Steve Winwood is having a moment. His Grammy-winning “Higher Love,” a No. 1 hit in 1986, has gone to No. 1 again, this time in a recording by Whitney Houston from 1990 and recently rereleased. Another version, performed by the Ndlovu Youth Choir, was awarded Judge’s Choice on America’s Got Talent last month and has almost 3 million views on YouTube.

It’s a great song, especially the original Winwood version with his incredibly powerful high tenor voice, complex arrangements, joyful melodies and harmonies and the exuberant, ecstatic coda.

Is there is a more brilliant musician who enjoys less fanfare and recognition? Probably not. Few people appreciate the enormity of Mr. Winwood’s amazing talent or the scope of his career. He has sold 50 million records and won numerous awards, from Grammy and Jammy honors to BMI Icon for his “enduring contributions to the music industry.” In 2008 he received an honorary doctorate from the Berklee College of Music, where he told students that at the age of 15 he was kicked out of a Birmingham, England, conservatory for moonlighting with a chart-topping rhythm & blues band.

Nowadays Mr. Winwood, 71, says he is “semi-retired.” Modest and self-effacing, he makes no effort to chase fame or stir up notoriety. His low profile plus the eclectic nature of his work—an amalgam of rock, jazz, blues, R&B, classical and more—keep people from appreciating what a treasure his music represents and what a unique figure in the history of music he is: Bach by way of Birmingham.

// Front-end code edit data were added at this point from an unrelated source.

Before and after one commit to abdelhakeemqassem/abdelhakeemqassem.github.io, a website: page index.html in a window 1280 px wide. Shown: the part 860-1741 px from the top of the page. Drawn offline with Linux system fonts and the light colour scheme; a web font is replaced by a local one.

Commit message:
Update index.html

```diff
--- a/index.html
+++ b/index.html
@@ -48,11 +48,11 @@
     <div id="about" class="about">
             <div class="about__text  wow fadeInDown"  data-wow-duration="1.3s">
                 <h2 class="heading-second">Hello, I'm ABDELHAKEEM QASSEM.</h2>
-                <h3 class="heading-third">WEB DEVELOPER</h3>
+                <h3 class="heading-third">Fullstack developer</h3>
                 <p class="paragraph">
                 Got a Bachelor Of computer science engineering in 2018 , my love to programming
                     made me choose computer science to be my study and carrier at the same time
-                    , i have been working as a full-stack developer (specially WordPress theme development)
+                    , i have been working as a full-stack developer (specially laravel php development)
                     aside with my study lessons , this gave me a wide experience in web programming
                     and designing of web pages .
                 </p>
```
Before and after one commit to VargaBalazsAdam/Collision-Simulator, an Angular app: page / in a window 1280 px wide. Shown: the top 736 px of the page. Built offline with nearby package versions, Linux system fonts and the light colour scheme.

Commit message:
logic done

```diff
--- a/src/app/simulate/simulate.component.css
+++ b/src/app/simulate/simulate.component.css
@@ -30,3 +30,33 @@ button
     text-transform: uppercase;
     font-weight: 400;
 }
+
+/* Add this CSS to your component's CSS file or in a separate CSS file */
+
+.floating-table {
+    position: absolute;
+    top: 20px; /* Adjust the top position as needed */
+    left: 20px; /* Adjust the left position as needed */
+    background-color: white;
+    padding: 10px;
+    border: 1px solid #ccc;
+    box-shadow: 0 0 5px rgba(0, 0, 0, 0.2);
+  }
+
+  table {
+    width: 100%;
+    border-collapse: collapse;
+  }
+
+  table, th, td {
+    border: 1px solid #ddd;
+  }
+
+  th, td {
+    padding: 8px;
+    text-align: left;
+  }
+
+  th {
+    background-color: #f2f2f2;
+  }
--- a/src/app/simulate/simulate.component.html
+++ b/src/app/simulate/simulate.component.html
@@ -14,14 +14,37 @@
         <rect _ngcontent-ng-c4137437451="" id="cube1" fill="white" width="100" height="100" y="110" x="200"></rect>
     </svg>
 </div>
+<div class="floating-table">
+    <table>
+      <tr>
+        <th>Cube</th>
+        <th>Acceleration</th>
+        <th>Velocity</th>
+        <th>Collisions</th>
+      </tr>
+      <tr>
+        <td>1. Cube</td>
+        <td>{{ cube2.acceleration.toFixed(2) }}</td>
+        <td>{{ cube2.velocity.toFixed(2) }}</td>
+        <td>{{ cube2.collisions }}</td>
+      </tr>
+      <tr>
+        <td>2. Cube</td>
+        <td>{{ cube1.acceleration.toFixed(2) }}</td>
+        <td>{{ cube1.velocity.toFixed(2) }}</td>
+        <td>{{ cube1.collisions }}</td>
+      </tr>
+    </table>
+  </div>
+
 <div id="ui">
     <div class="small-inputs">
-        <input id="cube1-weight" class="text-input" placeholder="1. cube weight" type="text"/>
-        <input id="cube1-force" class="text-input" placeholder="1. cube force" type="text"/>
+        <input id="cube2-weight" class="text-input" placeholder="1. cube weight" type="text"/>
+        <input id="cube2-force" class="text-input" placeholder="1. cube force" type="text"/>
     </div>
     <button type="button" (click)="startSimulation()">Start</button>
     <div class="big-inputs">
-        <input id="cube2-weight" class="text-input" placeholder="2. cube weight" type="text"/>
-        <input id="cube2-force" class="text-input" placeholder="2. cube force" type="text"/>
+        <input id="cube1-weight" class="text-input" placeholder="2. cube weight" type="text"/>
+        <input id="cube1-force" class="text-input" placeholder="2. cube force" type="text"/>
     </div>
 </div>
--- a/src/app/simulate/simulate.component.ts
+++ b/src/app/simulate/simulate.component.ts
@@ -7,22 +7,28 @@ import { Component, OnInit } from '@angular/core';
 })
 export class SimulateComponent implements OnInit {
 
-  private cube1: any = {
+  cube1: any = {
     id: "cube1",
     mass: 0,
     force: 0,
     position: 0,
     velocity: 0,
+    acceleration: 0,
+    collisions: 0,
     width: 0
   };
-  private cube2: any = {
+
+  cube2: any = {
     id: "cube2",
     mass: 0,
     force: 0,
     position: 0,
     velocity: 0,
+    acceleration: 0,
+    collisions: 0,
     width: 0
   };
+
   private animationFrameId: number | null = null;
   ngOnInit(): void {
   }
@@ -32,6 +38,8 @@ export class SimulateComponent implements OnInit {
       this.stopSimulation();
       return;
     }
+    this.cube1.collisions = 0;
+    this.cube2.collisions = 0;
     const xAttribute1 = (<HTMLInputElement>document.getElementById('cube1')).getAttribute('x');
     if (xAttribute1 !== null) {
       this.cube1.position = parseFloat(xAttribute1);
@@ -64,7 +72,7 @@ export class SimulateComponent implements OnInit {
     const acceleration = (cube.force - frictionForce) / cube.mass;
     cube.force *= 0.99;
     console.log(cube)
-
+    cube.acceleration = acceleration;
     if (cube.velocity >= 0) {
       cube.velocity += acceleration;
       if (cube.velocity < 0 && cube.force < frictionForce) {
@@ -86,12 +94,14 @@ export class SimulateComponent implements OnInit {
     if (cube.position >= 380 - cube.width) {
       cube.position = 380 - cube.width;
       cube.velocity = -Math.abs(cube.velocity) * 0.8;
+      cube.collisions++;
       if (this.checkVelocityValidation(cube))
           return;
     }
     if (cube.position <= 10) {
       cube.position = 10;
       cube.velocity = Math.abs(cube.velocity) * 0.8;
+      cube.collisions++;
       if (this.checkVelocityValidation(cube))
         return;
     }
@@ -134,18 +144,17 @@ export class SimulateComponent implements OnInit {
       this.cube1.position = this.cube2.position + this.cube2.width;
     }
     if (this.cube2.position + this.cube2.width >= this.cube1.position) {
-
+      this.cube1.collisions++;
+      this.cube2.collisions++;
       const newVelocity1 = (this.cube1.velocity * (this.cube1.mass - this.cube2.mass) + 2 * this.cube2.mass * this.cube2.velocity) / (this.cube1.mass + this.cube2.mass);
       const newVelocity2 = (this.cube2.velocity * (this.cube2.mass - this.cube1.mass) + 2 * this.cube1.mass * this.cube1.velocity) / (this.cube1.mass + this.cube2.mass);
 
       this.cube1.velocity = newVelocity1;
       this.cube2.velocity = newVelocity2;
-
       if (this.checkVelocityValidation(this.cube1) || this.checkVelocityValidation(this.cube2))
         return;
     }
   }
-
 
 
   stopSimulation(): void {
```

So let me introduce you. His first band leader said he “sang like Ray Charles and played piano like Oscar Peterson.” At age 17 he knocked the Beatles off the top of the charts. At 19 he formed Traffic, which was inducted into the Rock & Roll Hall of Fame in 2004. At 20 he joined Jimi Hendrix in recording the monster blues jam “Voodoo Chile” and at 21 he and Eric Clapton formed Blind Faith, one of the first supergroups. His mid-’80s pop albums sold in the millions. His ’90s work was darker and more complex yet. And who, now in his sixth decade as a recording artist and still performing live, has produced two 21st century album masterpieces: About Time and Nine Lives.

But don’t take my word for it, There are hundreds of YouTube clips to discover: the great vocals on “Crossroads” with Eric Clapton; the rollicking “Gimme Some Lovin” and “I’m a Man” from his teen years; the wonderfully buoyant “Who Knows What Tomorrow May Bring” and the Gothic terror of “40,000 Headmen,” both chamber-music-like gems; as well as the brilliant symphonic song suite “Glad-Freedom Rider-Empty Pages” from Traffic. There are the powerful solo acoustic guitar versions of “Can’t Find My Way Home” and “John Barleycorn Must Die” and the effervescent classics like “Shining Song” and “The Finer Things” and the dark power of “Night Train” and “Here Comes a Man” from his middle period and the most recent and astonishingly mature compositions like “Different Light” and “Take It to the Final Hour” from the last two decades.

And the solos! Listen to his great keyboard playing on Traffic’s “Low Spark of High Heeled Boys” and Blind Faith’s cover of “Well Alright,” and his ecstatically swinging overdubbed bass, acoustic guitar and Hammond B3 organ on “Shanghai Noodle Factory.” There’s the scorching guitar on “Dear Mr. Fantasy” and those oh-so-tasty licks on “Light Up or Leave Me Alone” (with his fabulous piano accompaniment) and “Rock and Roll Stew” and the sinuous vibes on “In the Light of Day” and devotional synth on “While You See a Chance.” Hear the sweet mandolin playing on “Back in the High Life Again” and the jazzy yet Bach-like Hammond B3 on “Take It to the Final Hour” and “Domingo Morning.” And those brilliant vocals on everything he has ever recorded.

Les Jacobson

Les is a longtime Evanstonian and RoundTable writer and editor. He won a Chicago Newspaper Guild best feature story award in 1975 for a story on elderly suicide and most recently three consecutive Northern...